▸ YOUR OBJECTIVE: Each record must be written out again exactly. Skip any picture it contains.

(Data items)
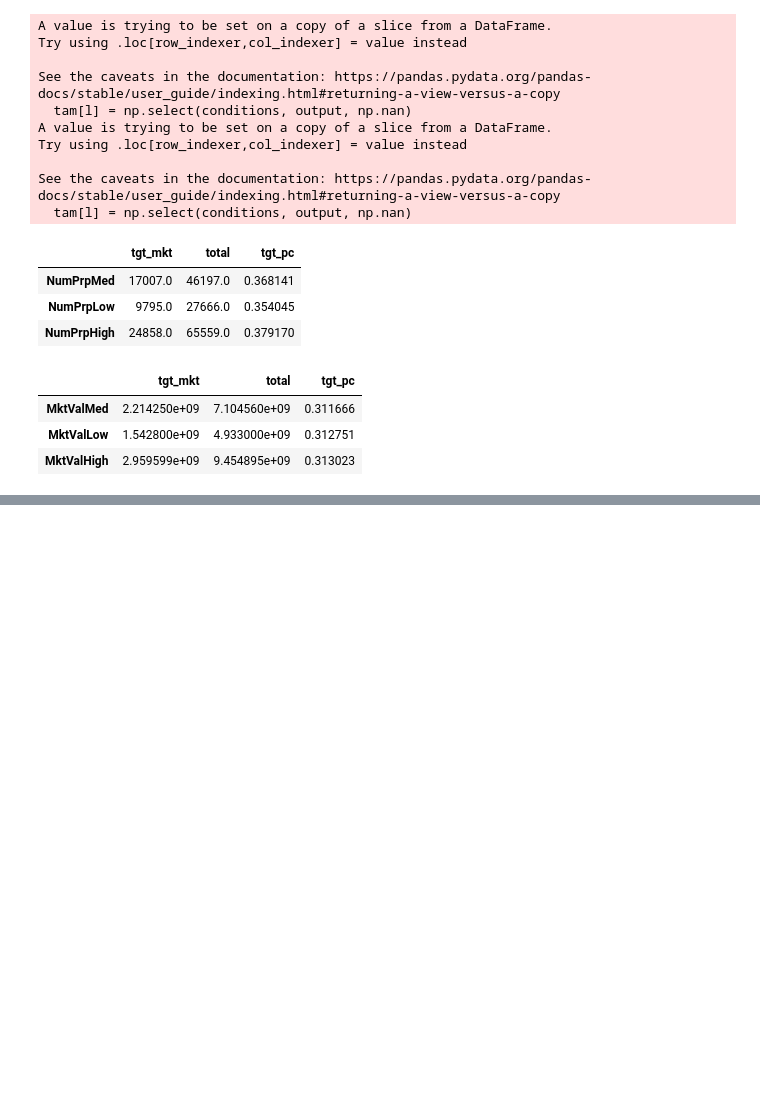
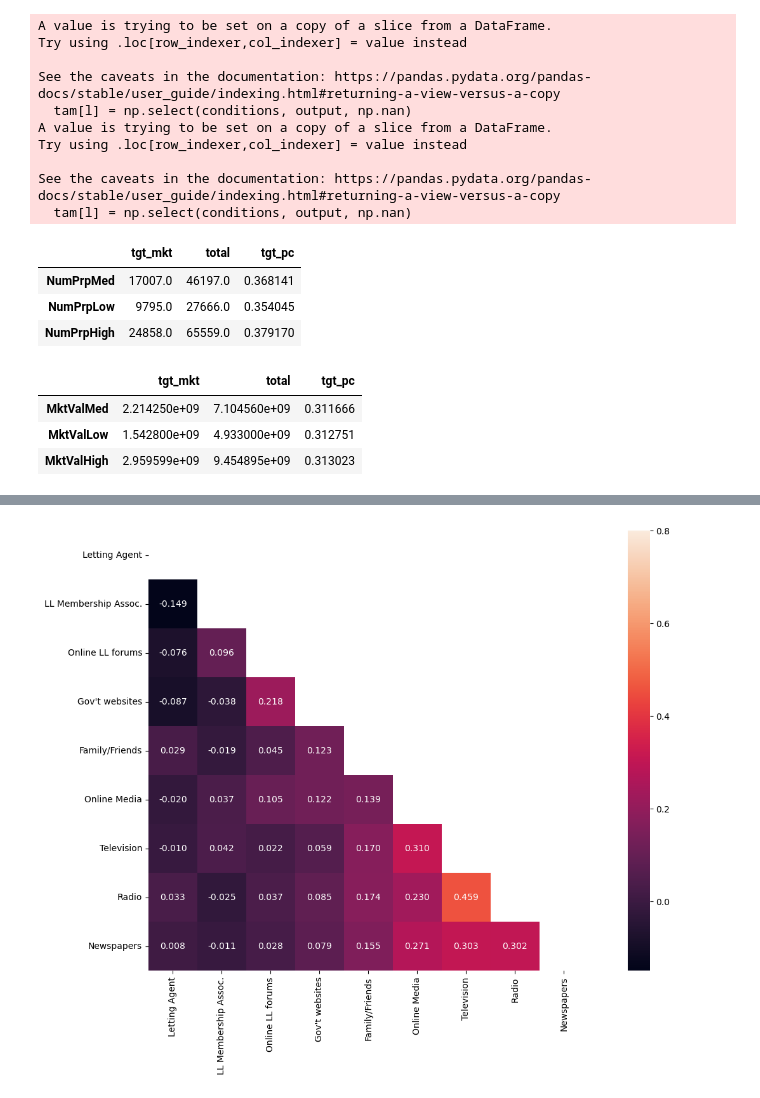
Before and after one commit to sam-hatley/landlord-data, a Jupyter notebook: exploration.ipynb, the cells around one changed output, grey strips where cells are left out. Cells and saved outputs as stored; diff of their text form; code cells hidden in the pictures; blank space fills up the shorter version.

```diff
--- a/exploration.ipynb
+++ b/exploration.ipynb
@@ -633,0 +636,28 @@ prp_df
+# %%
+mkt_inf = tgt_mkt[[
+        "LLInfo01", # Where info: Letting Agent
+        "LLInfo02", # Where info: LL membership ass. or org
+        "LLInfo03", # Where info: Online landlord forums/websites
+        "LLInfo04", # Where info: Gov't websites
+        "LLInfo05", # Where info: Family/friends
+        "LLInfo06", # Where info: Online media
+        "LLInfo07", # Where info: TV
+        "LLInfo08", # Where info: Radio
+        "LLInfo09", # Where info: Newspapers
+]]
+
+mkt_inf.columns = [
+    "Letting Agent",
+    "LL Membership Assoc.",
+    "Online LL forums",
+    "Gov't websites",
+    "Family/Friends",
+    "Online Media",
+    "Television",
+    "Radio",
+    "Newspapers"
+]
+
+mkt_inf.replace(('Yes', 'No'), (True, False), inplace=True)
+mkt_inf = mkt_inf.astype(bool)
+mkt_inf.dtypes
@@ -633,0 +679,14 @@ prp_df
+# %%
+import seaborn as sns
+from matplotlib import pyplot as plt
+
+corrmat = mkt_inf.corr()
+f, ax = plt.subplots(figsize=(16, 9))
+
+# Get rid of upper portion
+mask = np.triu(np.ones_like(corrmat, dtype=bool))
+
+sns.heatmap(corrmat, vmax=.8, square=True,
+            annot=True, fmt='.3f', mask=mask);
+# %% [output]
+[figure, added]
```
Also changed, not shown: parts of 5 cells of this notebook.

▸ RESPONSE BELOW:
Before and after one commit to sam-hatley/landlord-data, a Jupyter notebook: exploration.ipynb, the cells around one changed output, grey strips where cells are left out. Cells and saved outputs as stored; diff of their text form; code cells hidden in the pictures; blank space fills up the shorter version.

```diff
--- a/exploration.ipynb
+++ b/exploration.ipynb
@@ -633,0 +636,28 @@ prp_df
+# %%
+mkt_inf = tgt_mkt[[
+        "LLInfo01", # Where info: Letting Agent
+        "LLInfo02", # Where info: LL membership ass. or org
+        "LLInfo03", # Where info: Online landlord forums/websites
+        "LLInfo04", # Where info: Gov't websites
+        "LLInfo05", # Where info: Family/friends
+        "LLInfo06", # Where info: Online media
+        "LLInfo07", # Where info: TV
+        "LLInfo08", # Where info: Radio
+        "LLInfo09", # Where info: Newspapers
+]]
+
+mkt_inf.columns = [
+    "Letting Agent",
+    "LL Membership Assoc.",
+    "Online LL forums",
+    "Gov't websites",
+    "Family/Friends",
+    "Online Media",
+    "Television",
+    "Radio",
+    "Newspapers"
+]
+
+mkt_inf.replace(('Yes', 'No'), (True, False), inplace=True)
+mkt_inf = mkt_inf.astype(bool)
+mkt_inf.dtypes
@@ -633,0 +679,14 @@ prp_df
+# %%
+import seaborn as sns
+from matplotlib import pyplot as plt
+
+corrmat = mkt_inf.corr()
+f, ax = plt.subplots(figsize=(16, 9))
+
+# Get rid of upper portion
+mask = np.triu(np.ones_like(corrmat, dtype=bool))
+
+sns.heatmap(corrmat, vmax=.8, square=True,
+            annot=True, fmt='.3f', mask=mask);
+# %% [output]
+[figure, added]
```
Also changed, not shown: parts of 5 cells of this notebook.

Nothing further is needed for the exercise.